*** Opening of RECORDED INFORMATION ***

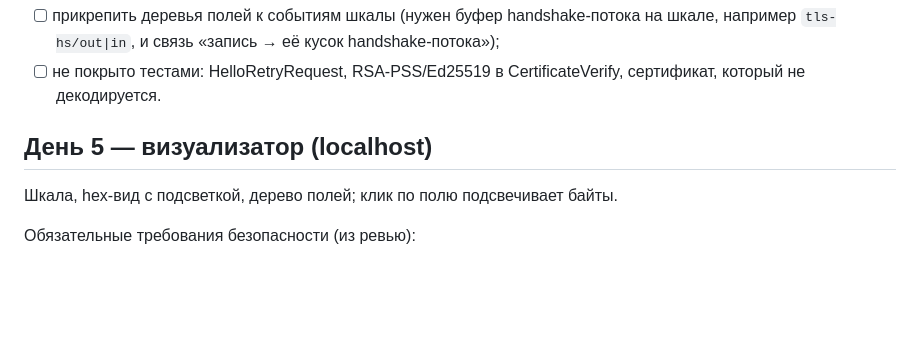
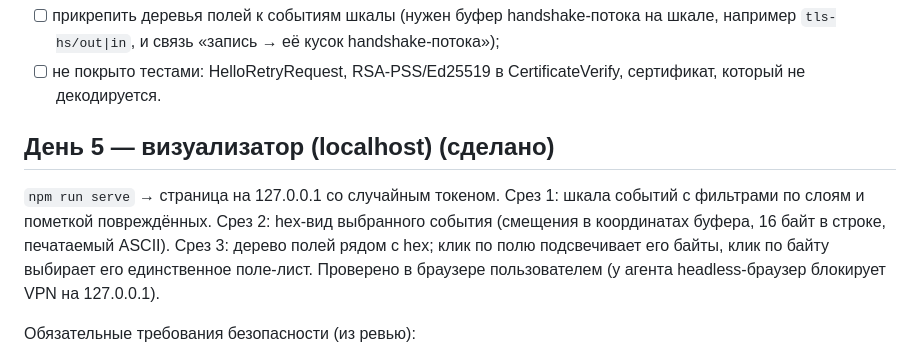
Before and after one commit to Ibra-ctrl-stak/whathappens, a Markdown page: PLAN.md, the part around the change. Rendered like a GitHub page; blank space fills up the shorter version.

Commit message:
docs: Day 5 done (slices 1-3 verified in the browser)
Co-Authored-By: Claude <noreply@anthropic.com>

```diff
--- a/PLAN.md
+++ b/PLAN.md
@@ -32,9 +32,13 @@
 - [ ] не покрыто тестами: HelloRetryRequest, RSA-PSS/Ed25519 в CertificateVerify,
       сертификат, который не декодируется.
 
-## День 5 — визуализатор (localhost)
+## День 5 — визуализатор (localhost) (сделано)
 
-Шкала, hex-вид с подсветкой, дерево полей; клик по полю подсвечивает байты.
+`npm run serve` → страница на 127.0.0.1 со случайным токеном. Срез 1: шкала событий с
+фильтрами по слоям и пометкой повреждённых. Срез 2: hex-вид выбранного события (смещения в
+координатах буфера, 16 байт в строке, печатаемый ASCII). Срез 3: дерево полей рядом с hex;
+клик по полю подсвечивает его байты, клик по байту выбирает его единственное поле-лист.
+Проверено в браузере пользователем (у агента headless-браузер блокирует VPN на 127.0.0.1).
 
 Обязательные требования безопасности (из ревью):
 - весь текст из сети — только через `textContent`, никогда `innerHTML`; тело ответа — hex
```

*** Close of RECORDED INFORMATION ***

» **DESCRIPTION OF THE TASK**: The expected output is the full data above, reproduced exactly with no images.

» **ANSWER SECTION**:
Before and after one commit to Ibra-ctrl-stak/whathappens, a Markdown page: PLAN.md, the part around the change. Rendered like a GitHub page; blank space fills up the shorter version.

Commit message:
docs: Day 5 done (slices 1-3 verified in the browser)
Co-Authored-By: Claude <noreply@anthropic.com>

```diff
--- a/PLAN.md
+++ b/PLAN.md
@@ -32,9 +32,13 @@
 - [ ] не покрыто тестами: HelloRetryRequest, RSA-PSS/Ed25519 в CertificateVerify,
       сертификат, который не декодируется.
 
-## День 5 — визуализатор (localhost)
+## День 5 — визуализатор (localhost) (сделано)
 
-Шкала, hex-вид с подсветкой, дерево полей; клик по полю подсвечивает байты.
+`npm run serve` → страница на 127.0.0.1 со случайным токеном. Срез 1: шкала событий с
+фильтрами по слоям и пометкой повреждённых. Срез 2: hex-вид выбранного события (смещения в
+координатах буфера, 16 байт в строке, печатаемый ASCII). Срез 3: дерево полей рядом с hex;
+клик по полю подсвечивает его байты, клик по байту выбирает его единственное поле-лист.
+Проверено в браузере пользователем (у агента headless-браузер блокирует VPN на 127.0.0.1).
 
 Обязательные требования безопасности (из ревью):
 - весь текст из сети — только через `textContent`, никогда `innerHTML`; тело ответа — hex
```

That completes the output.